Art, Maps, Maps and Data, Portfolio

Camp Fire Progression

Iron, bronze, 2022

This iron and bronze sculpture maps the movement of the Camp Fire that destroyed the town of Paradise, California in November 2018. It’s a map of the fire perimeter, with the majority of the sculpture in rusted iron. The boundary of the town of Paradise is in polished bronze inlaid into the larger sculpture.

The height of the sculpture represents the time at which that area burned. The lowest parts represent where the fire started. You can trace the movement of the fire by following the sculpture from the low areas to the higher areas. The Camp Fire started near the middle of the fire footprint, just east of the town of Paradise, CA.

The Impact of the Camp Fire

The Camp Fire began November 8, 2018 and was fully contained on November 25, 2018. 85 people lost their lives. It destroyed over 18,000 structures, many of them in the town of Paradise, CA. This sculpture highlights the town of Paradise, however, it’s important to note that other towns, such as Concow, Magalia, and Butte Creek Canyon were also largely destroyed. It is the deadliest and most destructive wildfire in California’s history.

The Data

The source data was downloaded from NASA FIRMS (Fire Information for Resource Management System). The dataset consists of points with timestamps indicating when burn activity was detected.

You can watch an animation of the fire progression to get a sense of how the fire spread and what the sculpture represents:

Or here’s another animated map of the same data, color coding the burned areas by day:

The Process

I wrote code that converted that raw point data into a 3D model.

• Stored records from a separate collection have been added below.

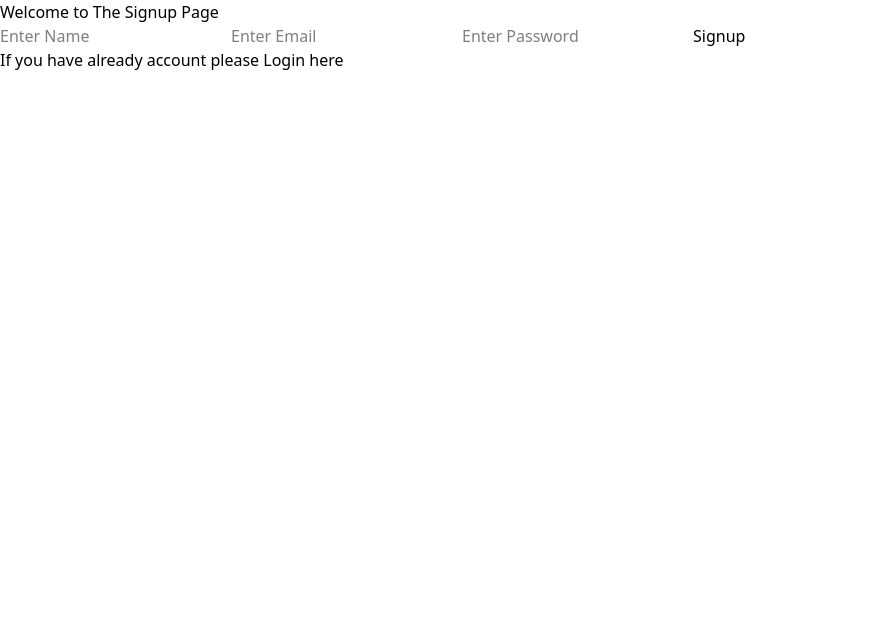
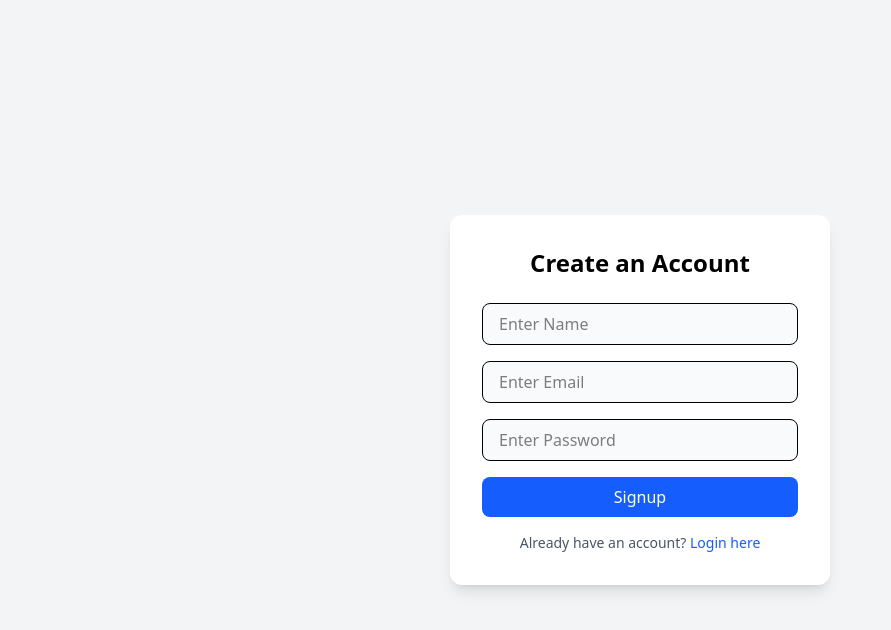
Before and after one commit to tnikhilchowdary/mern-express-tracker, a React (Vite) app in the folder expense/: page /register in a window 1280 px wide. Shown: the top 630 px of the page, without its empty margins (0-891 px from the left). Built offline with nearby package versions, Linux system fonts and the light colour scheme.

Commit message:
Signup Css

```diff
--- /dev/null
+++ b/expense/src/components/Home.jsx
@@ -0,0 +1 @@
+import react from "react";
--- a/expense/src/components/Signup.jsx
+++ b/expense/src/components/Signup.jsx
@@ -28,35 +28,64 @@ const Signup = () => {
             console.log("Error in Submiting form", error);
         }
     }
+    return (
+  <div className="min-h-screen flex items-center justify-center bg-gray-100">
+    <div className="bg-white p-8 rounded-xl shadow-lg w-[380px]">
+      <h2 className="text-2xl font-semibold text-center mb-6">
+        Create an Account
+      </h2>
 
+      <form onSubmit={handleSubmit} className="space-y-4">
 
-    return(
-        <div>
-            <h1>Welcome to The Signup Page</h1>
-            <form onSubmit={handleSubmit}>
-                <input type="name"
+        <input
+          type="text"
           name="name"
           placeholder="Enter Name"
           value={form.name}
           onChange={handleChange}
+          className="w-full px-4 py-2 border rounded-lg bg-gray-50
+                     focus:ring-2 focus:ring-blue-500 outline-none"
         />
-                <input type="email"
+
+        <input
+          type="email"
           name="email"
           placeholder="Enter Email"
           value={form.email}
           onChange={handleChange}
+          className="w-full px-4 py-2 border rounded-lg bg-gray-50
+                     focus:ring-2 focus:ring-blue-500 outline-none"
         />
-                <input type="password"
+
+        <input
+          type="password"
           name="password"
           placeholder="Enter Password"
           value={form.password}
           onChange={handleChange}
+          className="w-full px-4 py-2 border rounded-lg bg-gray-50
+                     focus:ring-2 focus:ring-blue-500 outline-none"
         />
-                <button>Signup</button>
+
+        <button
+          type="submit"
+          className="w-full py-2 bg-blue-600 hover:bg-blue-700 text-white rounded-lg
+                     font-medium transition"
+        >
+          Signup
+        </button>
       </form>
-            <p>If you have already account please <Link to="/">Login here</Link></p>
+
+      <p className="text-sm text-center mt-4 text-gray-600">
+        Already have an account?{" "}
+        <Link to="/" className="text-blue-600 hover:underline">
+          Login here
+        </Link>
+      </p>
     </div>
-    )
+  </div>
+);
+
 }
 
 export default Signup;
```
Lines whose indentation alone changed are shown as unchanged.
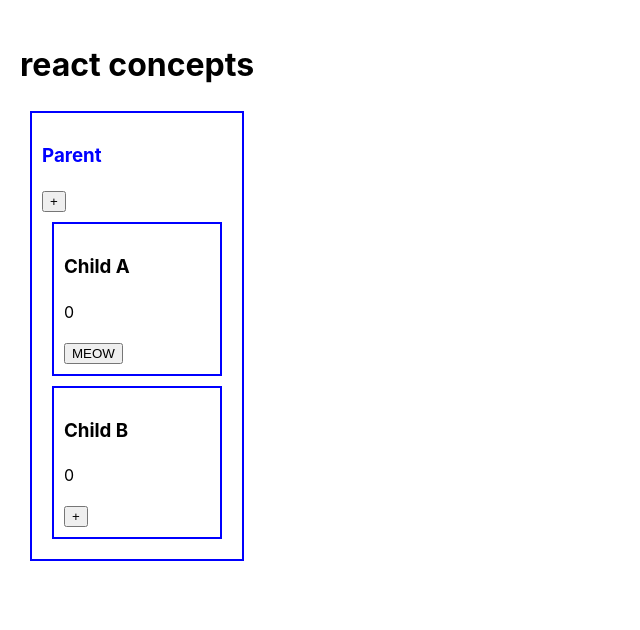
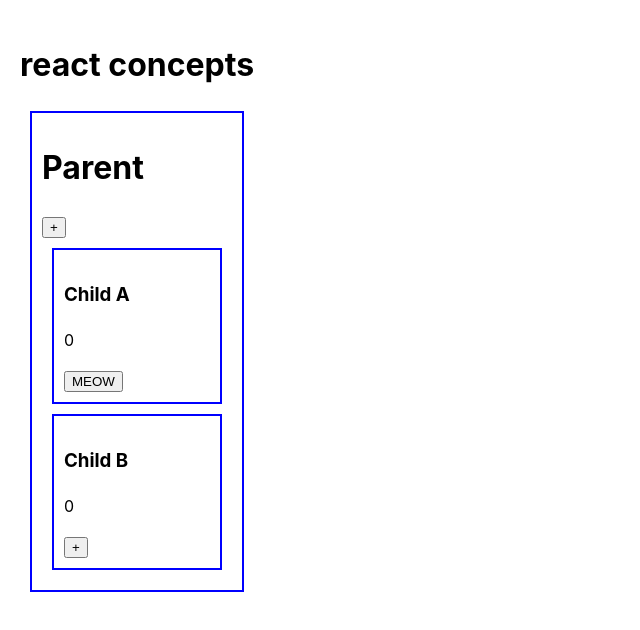
Before and after one commit to sardarbalnour/react-concepts, a React (Vite) app: page / in a window 1280 px wide. Shown: the top 630 px of the page, without its empty margins (0-640 px from the left). Built offline with nearby package versions, Linux system fonts and the light colour scheme.

Commit message:
children props

```diff
--- a/src/components/ChildA.jsx
+++ b/src/components/ChildA.jsx
@@ -1,11 +1,12 @@
+import StyledDiv from "./StyledDiv";
 
 function ChildA({ number, setNumber }) {
   return (
-    <div style={{ border: "2px solid blue", padding: "10px", margin: "10px" }}>
+    <StyledDiv>
       <h3>Child A</h3>
       <p>{number}</p>
       <button onClick={() => setNumber((number) => number + 25)}>MEOW</button>
-    </div>
+    </StyledDiv>
   );
 }
 
--- a/src/components/ChildB.jsx
+++ b/src/components/ChildB.jsx
@@ -1,12 +1,13 @@
 import React from "react";
+import StyledDiv from "./StyledDiv";
 
 function ChildB({ number, button }) {
   return (
-    <div style={{ border: "2px solid blue", padding: "10px", margin: "10px" }}>
+    <StyledDiv>
       <h3>Child B</h3>
       <p>{number}</p>
       {button}
-    </div>
+    </StyledDiv>
   );
 }
 
--- a/src/components/Parent.jsx
+++ b/src/components/Parent.jsx
@@ -2,6 +2,7 @@ import { useState } from "react";
 import ChildA from "./ChildA";
 import ChildB from "./ChildB";
 import Button from "./Button";
+import StyledDiv from "./StyledDiv";
 
 function Parent() {
   const [number, setNumber] = useState(0);
@@ -10,12 +11,11 @@ function Parent() {
   };
 
   return (
-    <div style={{ border: "2px solid blue", padding: "10px", margin: "10px" }}>
-      <h3 style={{ color: "blue" }}>Parent</h3>
+    <StyledDiv title="Parent">
       <button onClick={() => setNumber((number) => number + 1)}>+</button>
       <ChildA number={number} setNumber={setNumber} />
       <ChildB number={number} button={<Button clickHandler={clickHandler} />} />
-    </div>
+    </StyledDiv>
   );
 }
 
--- /dev/null
+++ b/src/components/StyledDiv.jsx
@@ -0,0 +1,12 @@
+function StyledDiv({ children,title }) {
+  const styles = { border: "2px solid blue", padding: "10px", margin: "10px" };
+
+  return (
+    <div style={styles}>
+      <h1>{title}</h1>
+      {children}
+    </div>
+  );
+}
+
+export default StyledDiv;
```
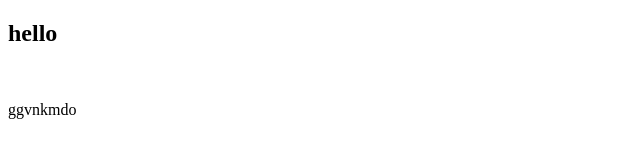
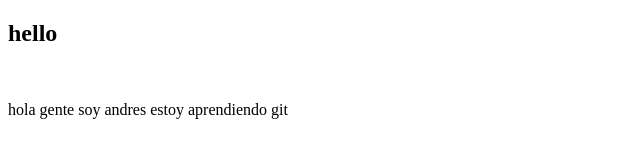
Before and after one commit to andrespick/proyectoDemoCursoPrework, a plain HTML site: page index.html in a window 1280 px wide. Shown: the whole page, without its empty margins (0-640 px from the left). Drawn offline with Linux system fonts and the light colour scheme.

Commit message:
cambios saludo a github

```diff
--- a/index.html
+++ b/index.html
@@ -9,7 +9,7 @@
 <body>
     <article>
         <h1>hello</h1><br>
-        <p>ggvnkmdo</p>
+        <p>hola gente soy andres estoy aprendiendo git</p>
     </article>
 </body>
 </html>
```
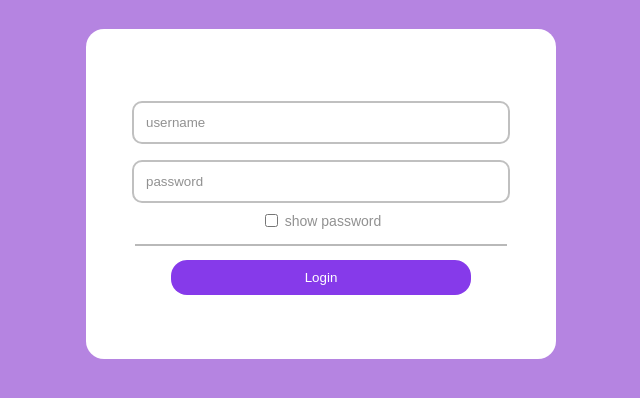
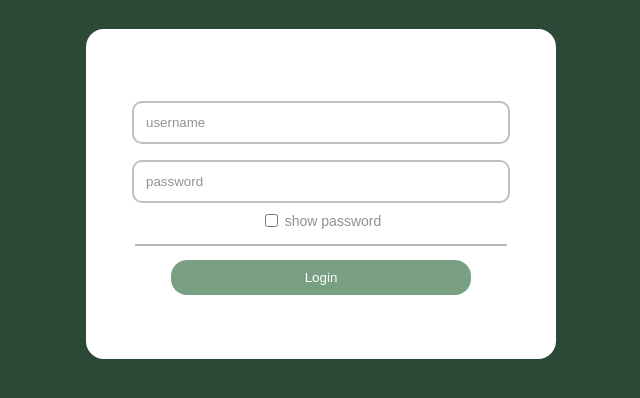
Before and after one commit to naailah-b/node-login, a plain HTML site: page index.html in a window 1280 px wide. Shown: the part 248-646 px from the top of the page, without its empty margins (319-959 px from the left). Drawn offline with Linux system fonts and the light colour scheme.

Commit message:
added the second page and changed colors

```diff
--- a/index.html
+++ b/index.html
@@ -5,6 +5,7 @@
     <meta charset="UTF-8">
     <meta name="viewport" content="width=device-width, initial-scale=1.0">
     <link rel="stylesheet" href="style.css">
+    <script src="login.js" defer></script>
     <title>login extra credit</title>
 </head>
 
@@ -22,18 +23,6 @@
             <button class="btn" id="btnPost">Login</button>
         </div>
     </div>
-
-    <script>
-        document.getElementById('clicky').addEventListener('click', ()=> {
-            var val = document.getElementById('pass');
-            if(val.type == 'password') {
-                val.type = "text";
-            }
-            else {
-                val.type = "password";
-            }
-        });
-    </script>
 </body>
 
 </html>
--- /dev/null
+++ b/login.css
@@ -0,0 +1,17 @@
+body {
+    margin: 0;
+    padding: 0;
+    display: flex;
+    height: 100vh;
+    align-items: center;
+    justify-content: center;
+    flex-direction: column;
+    font-family: Arial, Helvetica, sans-serif;
+    font-size: 24px;
+    background-color: #2B4936;
+    color: #D0E8D9;
+}
+
+#acc1 {
+    margin-bottom: 50px;
+}
--- /dev/null
+++ b/login.js
@@ -0,0 +1,15 @@
+// show password
+const show = document.getElementById("clicky").addEventListener("click", () => {
+  var val = document.getElementById("pass");
+  if (val.type == "password") {
+    val.type = "text";
+  } else {
+    val.type = "password";
+  }
+});
+
+// login button
+const button = document.querySelector('#btnPost');
+button.addEventListener('click', () => {
+
+})
--- a/style.css
+++ b/style.css
@@ -2,8 +2,8 @@ body {
   margin: 0;
   padding: 0;
   font-family: Arial, Helvetica, sans-serif;
-    background-color: rgb(181, 132, 225);
-    color: white;
+  background-color: #2B4936;
+  color: #D0E8D9;
 }
 
 .container {
@@ -64,7 +64,7 @@ body {
   padding: 10px;
   width: 300px;
   color: white;
-    background-color: rgb(134, 58, 234);
+  background-color: #79A082;
   border-radius: 16px;
   border: none;
 }
```
Also changed, not shown: matches.html (added, +19 -0 lines). Lines whose indentation alone changed are shown as unchanged.
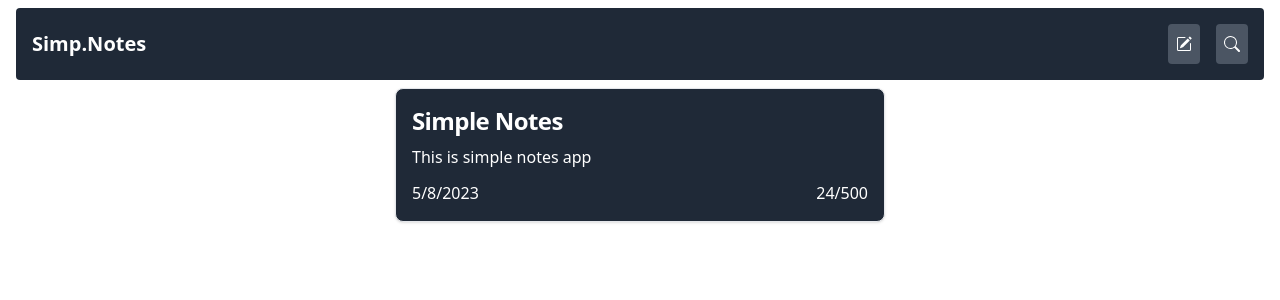
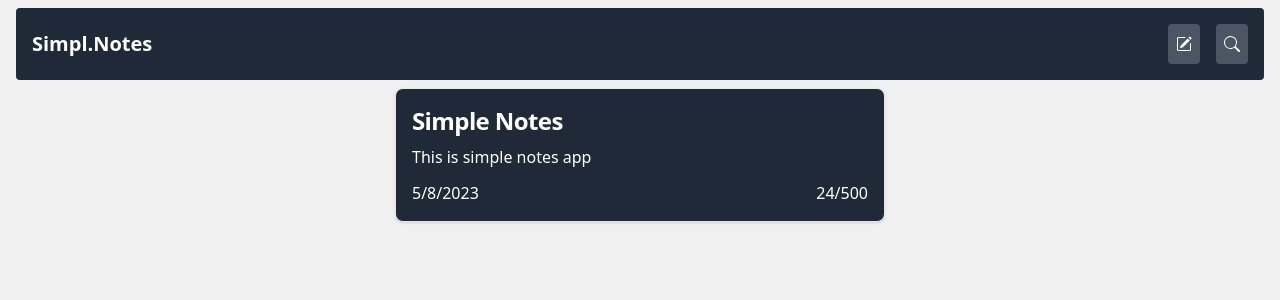
Before and after one commit to m1kael1/simple-note-app, a React (Vite) app: page / in a window 1280 px wide. Shown: the top 300 px of the page. Built offline with nearby package versions, Linux system fonts and the light colour scheme.

Commit message:
add head icon

```diff
--- a/index.html
+++ b/index.html
@@ -3,7 +3,7 @@
 
 <head>
   <meta charset="UTF-8" />
-  <link rel="icon" type="image/svg+xml" href="/vite.svg" />
+  <link rel="icon" type="image/svg+xml" href="notes.svg" />
   <meta name="viewport" content="width=device-width, initial-scale=1.0" />
   <title>Notes</title>
 </head>
--- a/src/App.css
+++ b/src/App.css
@@ -1,5 +1,5 @@
 body {
-	background-color: #fff;
+	background-color: rgb(240, 240, 240);
 }
 
 /* width */
--- a/src/components/Header.jsx
+++ b/src/components/Header.jsx
@@ -40,7 +40,7 @@ const Header = ({ handleAddNewNote, onSearch, handleUpdateNote, onEdit }) => {
 		<>
 			<div className="sticky top-0 z-50">
 				<div className="relative rounded mt-2 flex bg-gray-800 text-white p-4 justify-between items-center ">
-					<h1 className="text-xl font-extrabold">Simp.Notes</h1>
+					<h1 className="text-xl font-extrabold">Simpl.Notes</h1>
 					<div className="flex gap-4">
 						<div
 							onClick={() => {
--- a/src/pages/Notes.jsx
+++ b/src/pages/Notes.jsx
@@ -6,6 +6,10 @@ import Header from "../components/Header";
 const Notes = () => {
 	const [notes, setNotes] = useState(() => {
 		const savedNotes = JSON.parse(localStorage.getItem("simple-notes-data"));
+		if (savedNotes) {
+			savedNotes.sort((a, b) => new Date(b.date) - new Date(a.date));
+			return savedNotes;
+		}
 		return (
 			savedNotes || [
 				{
```
Also changed, not shown: public/notes.svg (added).
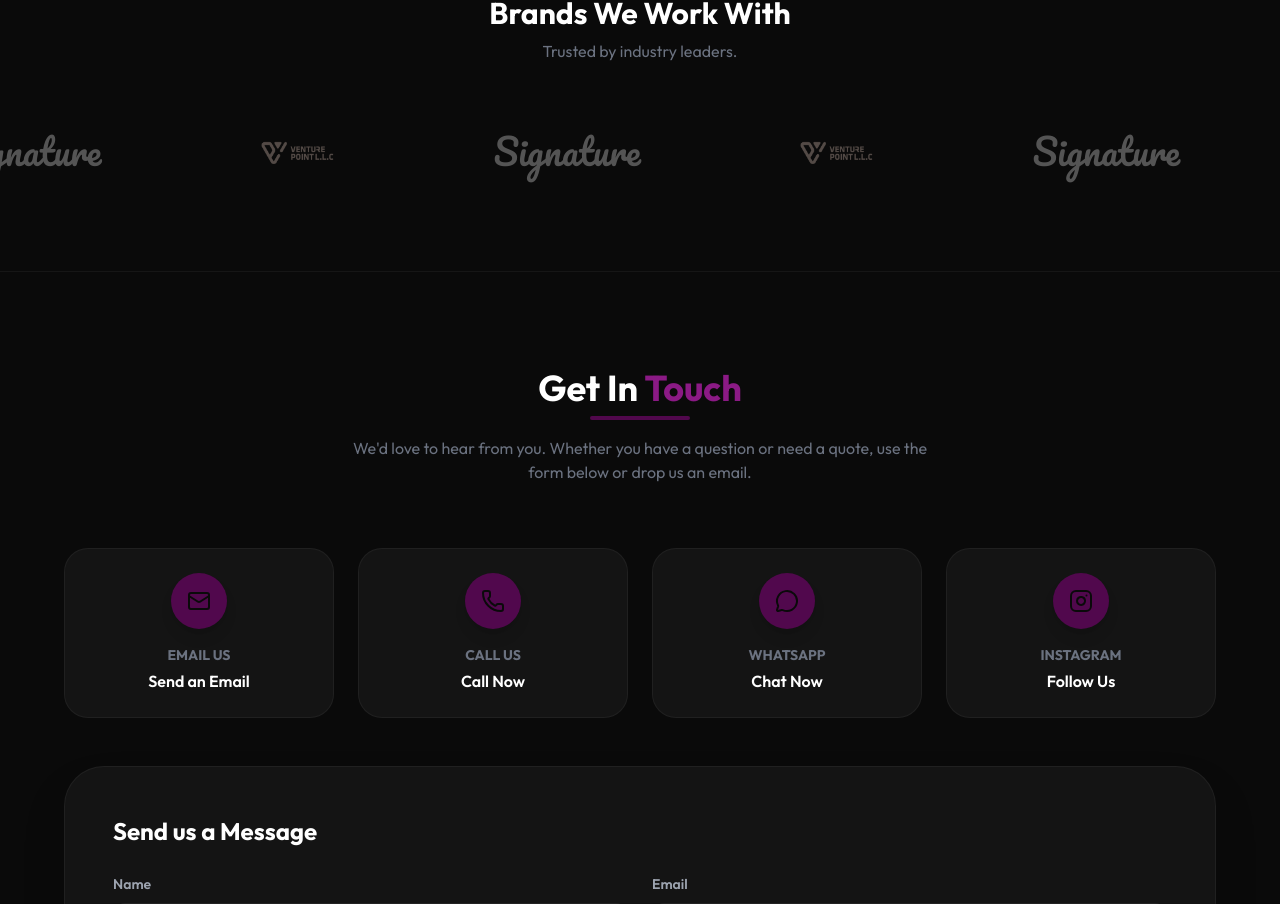
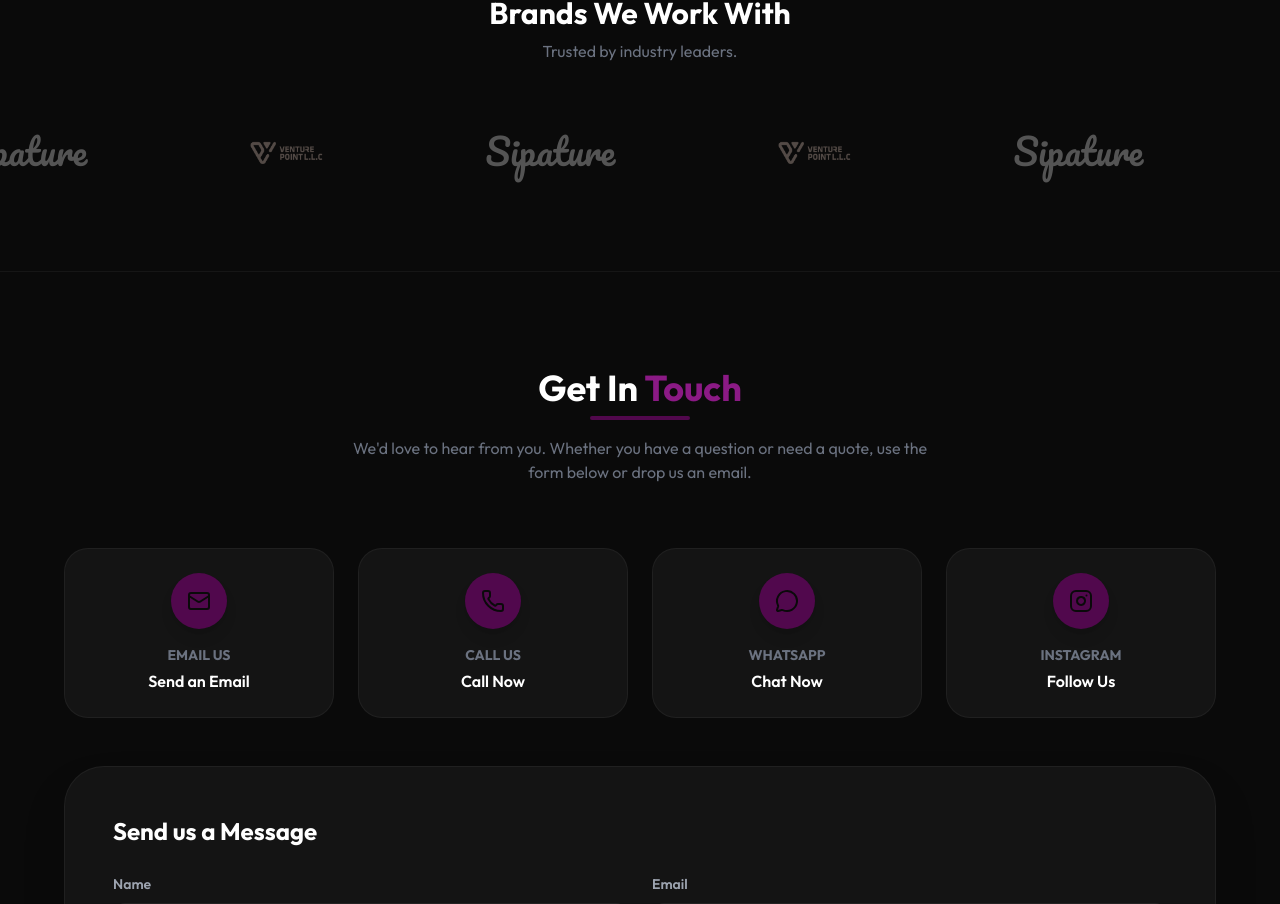
Before and after one commit to spectracreative/dotnet2, a React (Vite) app: page / in a window 1280 px wide. Shown: the part 4380-5284 px from the top of the page. Built offline with nearby package versions, Linux system fonts and the light colour scheme.

Commit message:
Change 'Signature' to 'Sipature' in BrandGallery and push all updates

```diff
--- a/src/components/home/BrandGallery.jsx
+++ b/src/components/home/BrandGallery.jsx
@@ -4,7 +4,7 @@ import { motion } from 'framer-motion';
 import venturePointLogo from '../../assets/brands/venture_point.png';
 
 const brands = [
-    { type: 'text', value: 'Signature', className: 'font-handwriting' },
+    { type: 'text', value: 'Sipature', className: 'font-handwriting' },
     { type: 'image', src: venturePointLogo, alt: 'Venture Point' },
 ];
 
```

That model was 3D printed, then I made a mold of the printed sculpture and cast it to wax. Then I used the lost wax casting method to create the iron sculpture and the separate bronze section. Metal casting was done at the Crucible in Oakland, CA.

Art, Data Visualization, Maps

If San Francisco Crime were Elevation

I’ve been playing with different ways of representing data (see my previous night lights example) and I decided to venture into 3D representations. I’ve used a full year of crime data for San Francisco from 2009 to create these maps. The full dataset can be download from the city’s DataSF website.

A view from above

This view shows different types of crime in San Francisco viewed directly from above. The sun is shining from the east, as it would during sunrise.


I love how some of the features in these maps are pretty consistent across all the crime types, like the mountain ridge along Mission St., and how some of the features only crop up in one or two of the maps. The most unique map by far is the one for prostitution (more on that further down).

An alternate view

Here’s the same data but from a different angle, which helps show some of the differences.

UPDATE: Whoops, I screwed up originally and had a duplicate image. The original graphic showed the same map for Vandalism and Assault (both were the Vandalism map). This updated graphic has the correct map for Assault.


Many of the maps have peaks in the Tenderloin, which is that high area sort of in the north-east center area of the city. Some are extremely concentrated (narcotics) and some are far more spread out (vehicle theft).

My favorite map is the one for prostitution (maybe “favorite” is the wrong choice of words there). Nearly all the arrests for prostitution in San Francisco occur along what I’m calling the “Mission Mountain Ridge”, which runs up Mission St between 24th and 16th.

EDIT: I’ve been corrected. Upon closer inspection the prostitution arrests are peaking on Shotwell St. at the intersections of 19th and 17th. I’m sure the number of colorful euphemisms you can come up with that include the words “shot” and “well” are endless.

I love the way the mountain range casts a shadow over much of the city. There’s also a second peak in the Tenderloin (which I’m dubbing Mt. Loin).


Drug crimes are also interesting to look at, since so much of the drug activity in San Francisco is centered in a few distinct areas. We can see Mt. Loin rising high above all the other small peaks. The second highest peak is the 16th St. BART peak.


There are other consistent features in these maps, in addition to Mt. Loin and the Mission Range. There’s a valley that separates the peaks in the Mission and the peaks in the Tenderloin, which is where the freeway runs (Valley 101). You’ll also notice a division in many of the maps that separates the southeast corner. That’s the Hunter’s Point Riverbed (aka the 280 freeway).


These maps were generated from real data, but please don’t take them as being accurate. The data was aggregated geographically and artistically rendered. This is meant more as an art piece than an informative visualization.